Looming over “Bad Words” is the potential it could have had, as is, were it released ten years ago. With its focus of R-rated behavior poking at the projected innocence of children, along with the couple of chromosomes that keep Bateman’s Trilby from being a Vince Vaughn character, this movie is certainly a product of the comedies that have sculpted out the manchild story in the past decade.
CHICAGO – People LOVE “The Breakfast Club.” It seems to have even jumped generations. While it likely still appeals most strongly to those of us who were at or near the age of the characters on the film’s initial release, John Hughes’ comedy seems to speak to something timeless about the high school experience.

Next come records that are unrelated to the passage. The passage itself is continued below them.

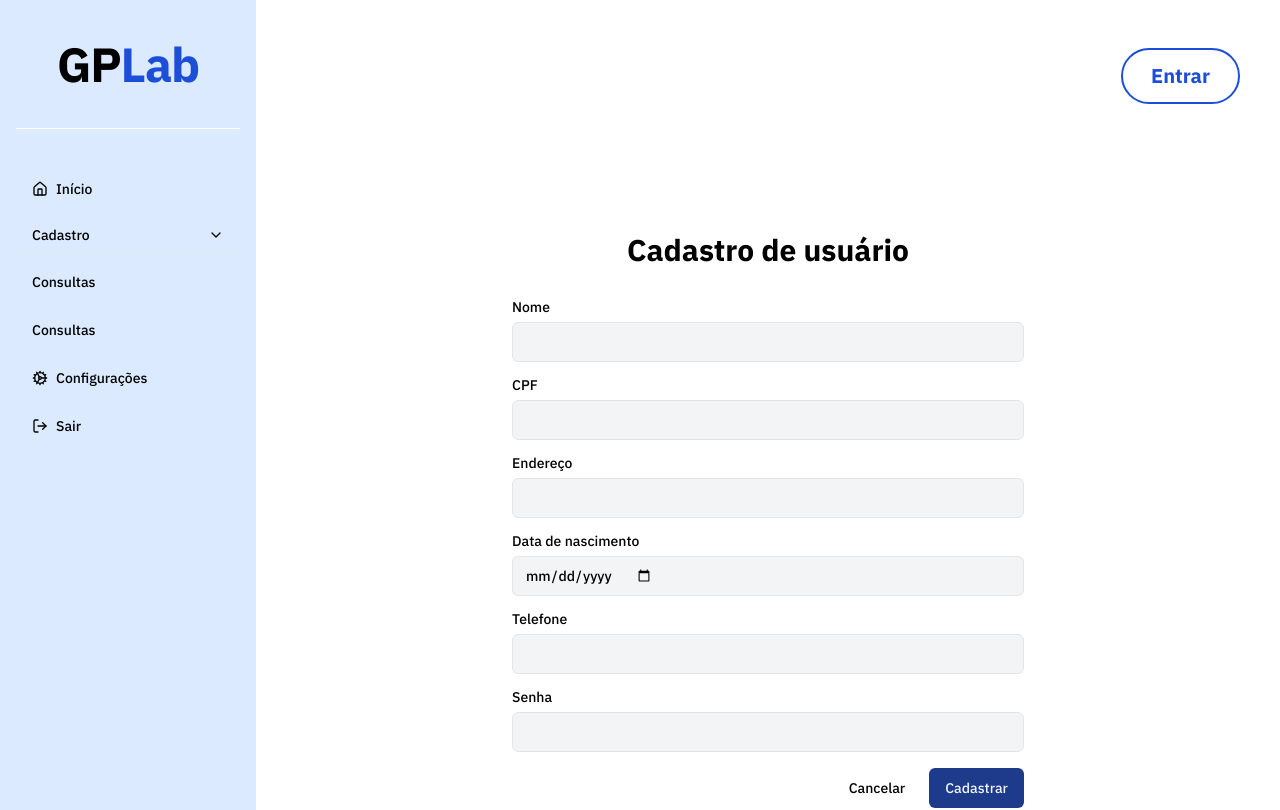
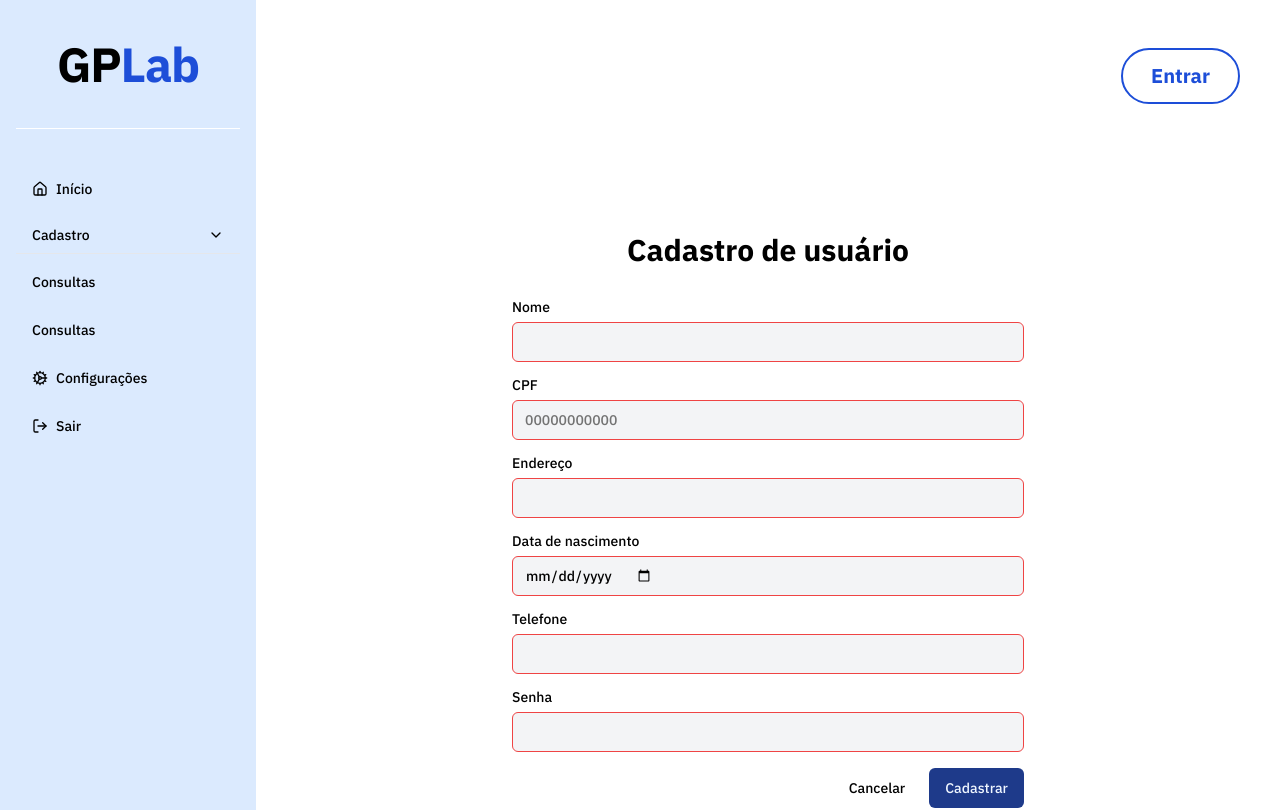
Before and after one commit to brunog2/gplab-front, a Next.js app: page /cadastro/usuario in a window 1280 px wide. Shown: the top 810 px of the page. Built offline with nearby package versions, Linux system fonts and the light colour scheme.

Commit message:
feat/cpf field validation

```diff
--- a/src/ui/components/ui/input.tsx
+++ b/src/ui/components/ui/input.tsx
@@ -1,6 +1,6 @@
-import * as React from "react"
+import * as React from 'react';
 
-import { cn } from "@/lib/utils"
+import { cn } from '@/lib/utils';
 
 export interface InputProps
     extends React.InputHTMLAttributes<HTMLInputElement> {}
@@ -11,15 +11,15 @@
             <input
                 type={type}
                 className={cn(
-          "flex h-10 w-full rounded-md border border-neutral-200 bg-white px-3 py-2 text-sm ring-offset-white file:border-0 file:bg-transparent file:text-sm file:font-medium placeholder:text-neutral-500 focus-visible:outline-none focus-visible:ring-2 focus-visible:ring-neutral-950 focus-visible:ring-offset-2 disabled:cursor-not-allowed disabled:opacity-50 dark:border-neutral-800 dark:bg-neutral-950 dark:ring-offset-neutral-950 dark:placeholder:text-neutral-400 dark:focus-visible:ring-neutral-300",
+                    'flex h-10 w-full rounded-md border border-neutral-200 bg-white px-3 py-2 text-sm ring-offset-white file:border-0 file:bg-transparent file:text-sm file:font-medium placeholder:text-neutral-500 focus-visible:outline-none focus-visible:ring-2 focus-visible:ring-neutral-950 focus-visible:ring-offset-2 disabled:cursor-not-allowed disabled:opacity-50 dark:border-neutral-800 dark:bg-neutral-950 dark:ring-offset-neutral-950 dark:placeholder:text-neutral-400 dark:focus-visible:ring-neutral-300 invalid:border-red-500',
                     className
                 )}
                 ref={ref}
                 {...props}
             />
-    )
+        );
     }
-)
-Input.displayName = "Input"
+);
+Input.displayName = 'Input';
 
-export { Input }
+export { Input };
--- a/src/ui/forms/UserForm.tsx
+++ b/src/ui/forms/UserForm.tsx
@@ -38,7 +38,10 @@
             <Label>
                 CPF
                 <Input
+                    className="invalid:border-red-500"
                     type="text"
+                    pattern="\d{11}"
+                    placeholder="00000000000"
                     name="cpf"
                     required
                     minLength={11}
```
Lines whose indentation alone changed are shown as unchanged.
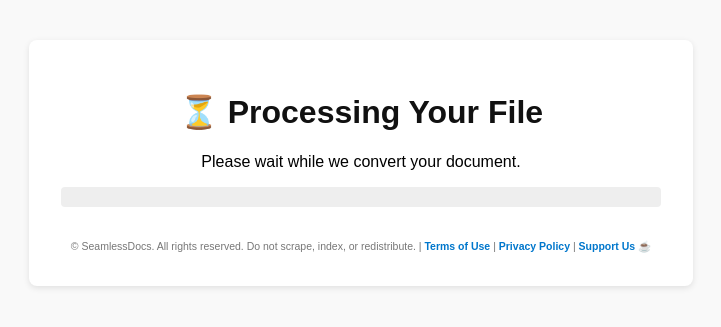
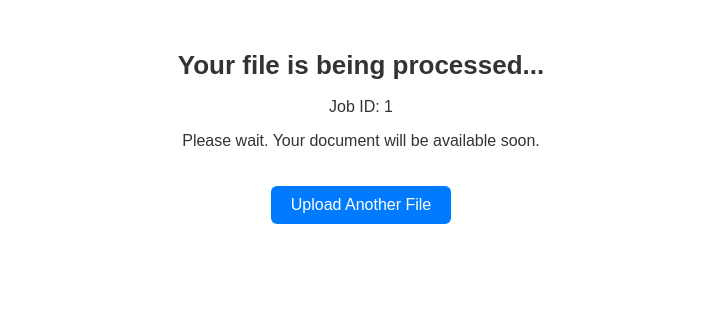
Before and after one commit to dbishop604/cleancopy_app, a Flask app: page /success/1 in a window 1280 px wide. Shown: the top 327 px of the page, without its empty margins (279-1000 px from the left). Run offline with Flask 3, Linux system fonts and the light colour scheme; parts of the project's set-up code (start-up, migrations or seed data) failed here and were passed over.

Commit message:
Update success.html

```diff
--- a/templates/success.html
+++ b/templates/success.html
@@ -2,61 +2,29 @@
 <html lang="en">
 <head>
   <meta charset="UTF-8">
-  <meta name="viewport" content="width=device-width, initial-scale=1.0">
-  <title>Processing — SeamlessDocs</title>
+  <title>Conversion in Progress</title>
   <style>
-    body { font-family: Arial, sans-serif; background: #f9f9f9; display:flex; justify-content:center; padding:2rem; }
-    .container { background:#fff; padding:2rem; border-radius:8px; max-width:600px; width:100%; text-align:center; box-shadow:0 2px 6px rgba(0,0,0,0.1); }
-    h1 { color:#111; }
-    #progress-bar { width:0%; height:20px; background:#0077cc; border-radius:4px; transition:width 0.4s; }
-    .btn { display:inline-block; margin-top:1rem; padding:0.7rem 1.4rem; border:none; border-radius:6px; background:#0077cc; color:#fff; font-weight:bold; cursor:pointer; text-decoration:none; }
-    .btn:hover { background:#005fa3; }
-    footer { margin-top:2rem; font-size:10.5px; color:#777; line-height:1.4; }
-    footer a { color:#0077cc; font-weight:bold; text-decoration:none; }
-    footer a:hover { text-decoration:underline; }
+    body { font-family: Arial, sans-serif; text-align: center; margin: 50px; color: #333; }
+    h1 { font-size: 26px; }
+    .btn {
+      background-color: #007BFF;
+      color: white;
+      border: none;
+      padding: 10px 20px;
+      font-size: 16px;
+      cursor: pointer;
+      border-radius: 6px;
+      margin-top: 20px;
+      display: inline-block;
+      text-decoration: none;
+    }
+    .btn:hover { background-color: #0056b3; }
   </style>
 </head>
 <body>
-  <div class="container">
-    <h1>⏳ Processing Your File</h1>
-    <p>Please wait while we convert your document.</p>
-
-    <div style="background:#eee; border-radius:4px; overflow:hidden; margin-top:1rem;">
-      <div id="progress-bar"></div>
-    </div>
-
-    <a id="downloadLink" class="btn" style="display:none;">⬇ Download Your File</a>
-
-    <footer>
-      © SeamlessDocs. All rights reserved. Do not scrape, index, or redistribute. |
-      <a href="{{ url_for('terms') }}">Terms of Use</a> |
-      <a href="{{ url_for('privacy') }}">Privacy Policy</a> |
-      <a href="{{ url_for('coffee') }}">Support Us ☕</a>
-    </footer>
-  </div>
-
-  <script>
-    const bar = document.getElementById("progress-bar");
-    const downloadLink = document.getElementById("downloadLink");
-
-    async function checkStatus() {
-      const res = await fetch("/status/{{ job_id }}");
-      const data = await res.json();
-
-      if (data.status === "queued") {
-        bar.style.width = "60%";
-        setTimeout(checkStatus, 2000);
-      } else if (data.status === "done") {
-        bar.style.width = "100%";
-        downloadLink.href = data.download_url;
-        downloadLink.style.display = "inline-block";
-      } else if (data.status === "error") {
-        bar.style.background = "red";
-        bar.style.width = "100%";
-        alert("Error: " + data.message);
-      }
-    }
-    checkStatus();
-  </script>
+  <h1>Your file is being processed...</h1>
+  <p>Job ID: {{ job_id }}</p>
+  <p>Please wait. Your document will be available soon.</p>
+  <a href="/" class="btn">Upload Another File</a>
 </body>
 </html>
```
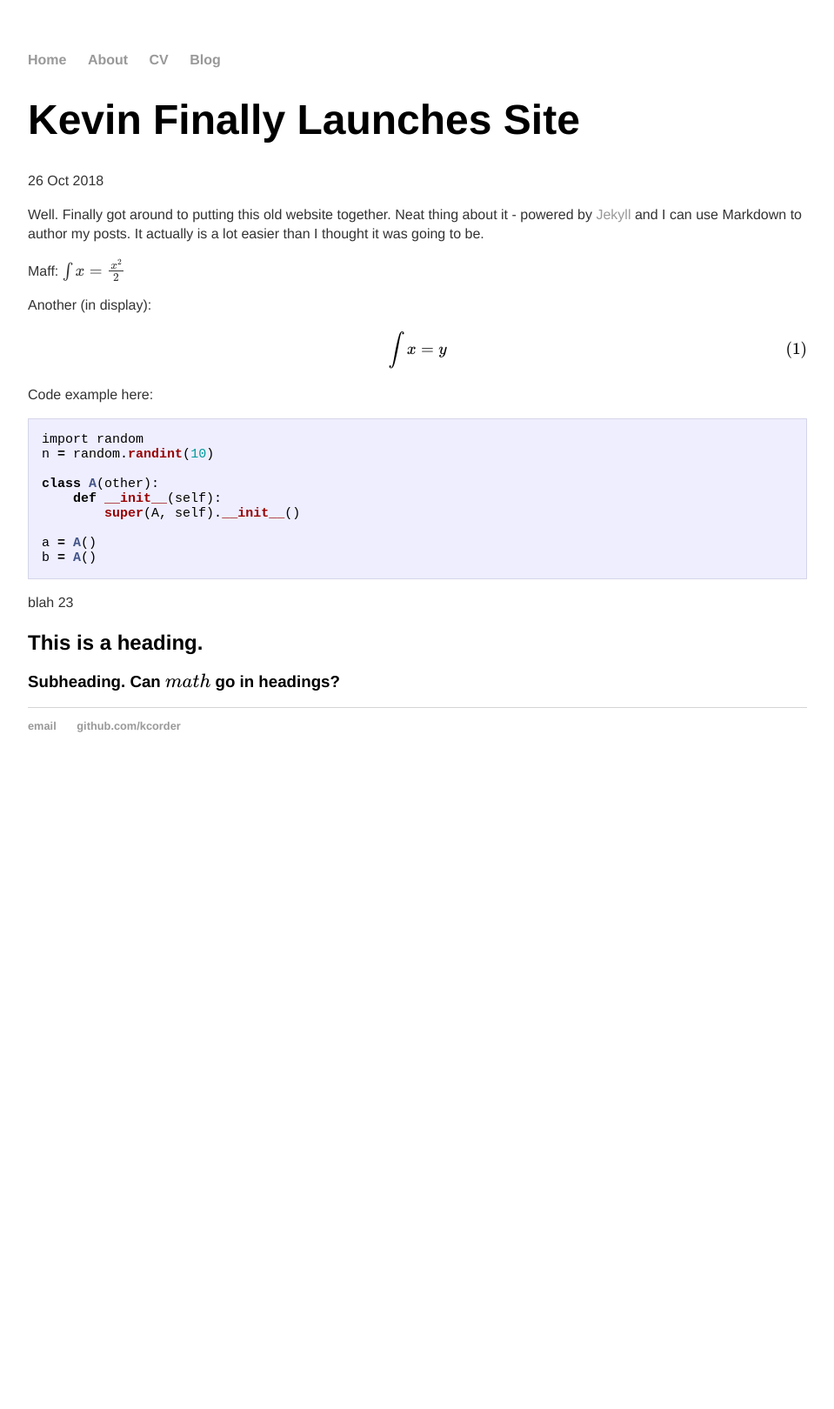
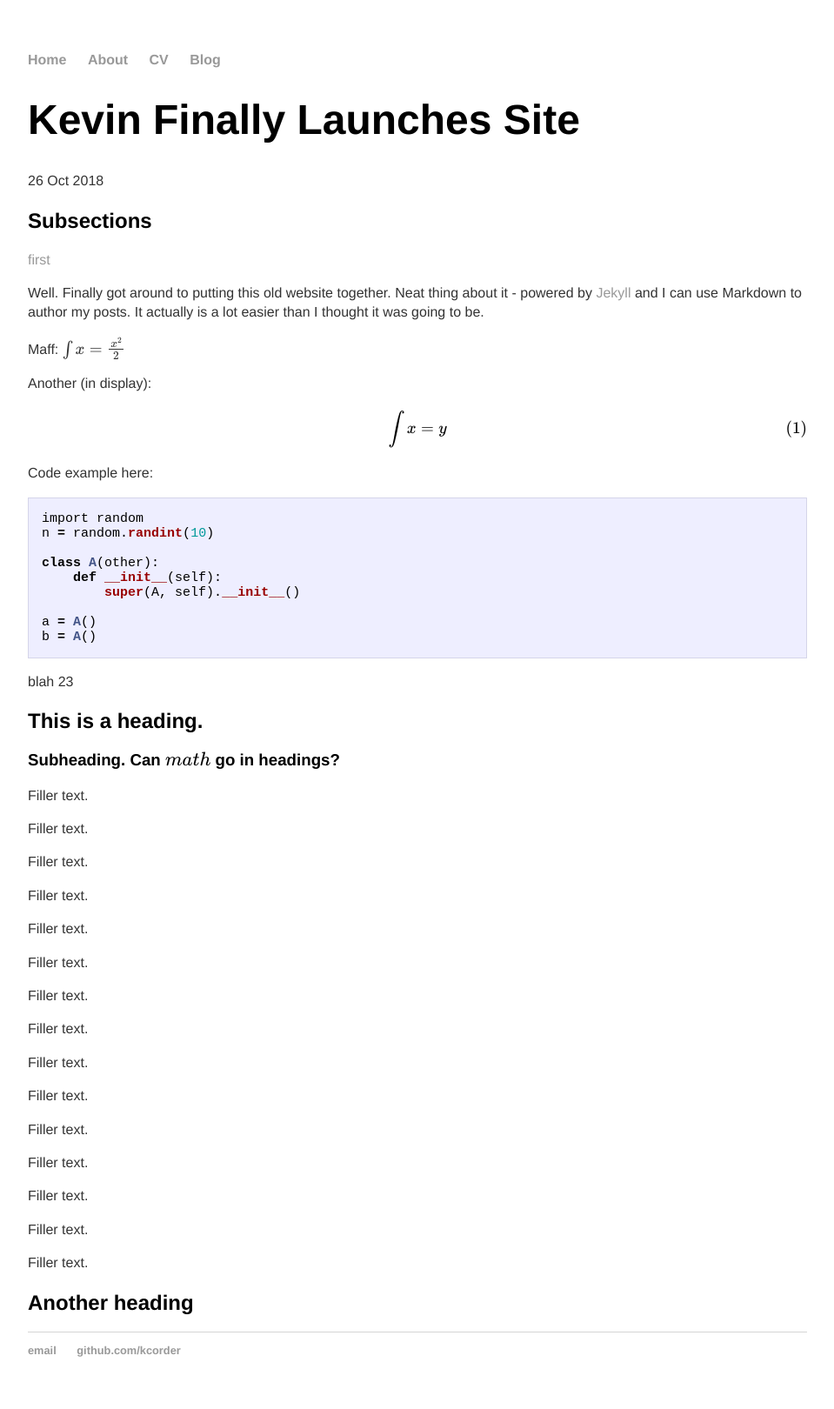
Before and after one commit to kcorder/kcorder.github.io, a Jekyll site: the page built from _posts/2018-10-26-first-post.md, in a window 1280 px wide. Shown: the whole page at 87% size, without its empty margins (160-1119 px from the left). Built offline with Jekyll 4.4.1, drawn with Linux system fonts in a browser that asks for light colours; formulas are drawn with MathJax 3; before the commit the page ends 902 px from its top, so only the background shows below that.

Commit message:
Update 2018-10-26-first-post.md

```diff
--- a/_posts/2018-10-26-first-post.md
+++ b/_posts/2018-10-26-first-post.md
@@ -3,6 +3,9 @@ layout: post
 title: "Kevin Finally Launches Site"
 date: 2018-10-26
 ---
+
+## Subsections
+[first](#this-is-a-heading)
 
 
 
@@ -34,3 +37,35 @@ blah 23
 ## This is a heading.
 
 ### Subheading. Can $math$ go in headings?
+
+Filler text.
+
+Filler text.
+
+Filler text.
+
+Filler text.
+
+Filler text.
+
+Filler text.
+
+Filler text.
+
+Filler text.
+
+Filler text.
+
+Filler text.
+
+Filler text.
+
+Filler text.
+
+Filler text.
+
+Filler text.
+
+Filler text.
+
+## Another heading
```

The 25th anniversary edition of “The Breakfast Club” on Blu-ray should be a hit.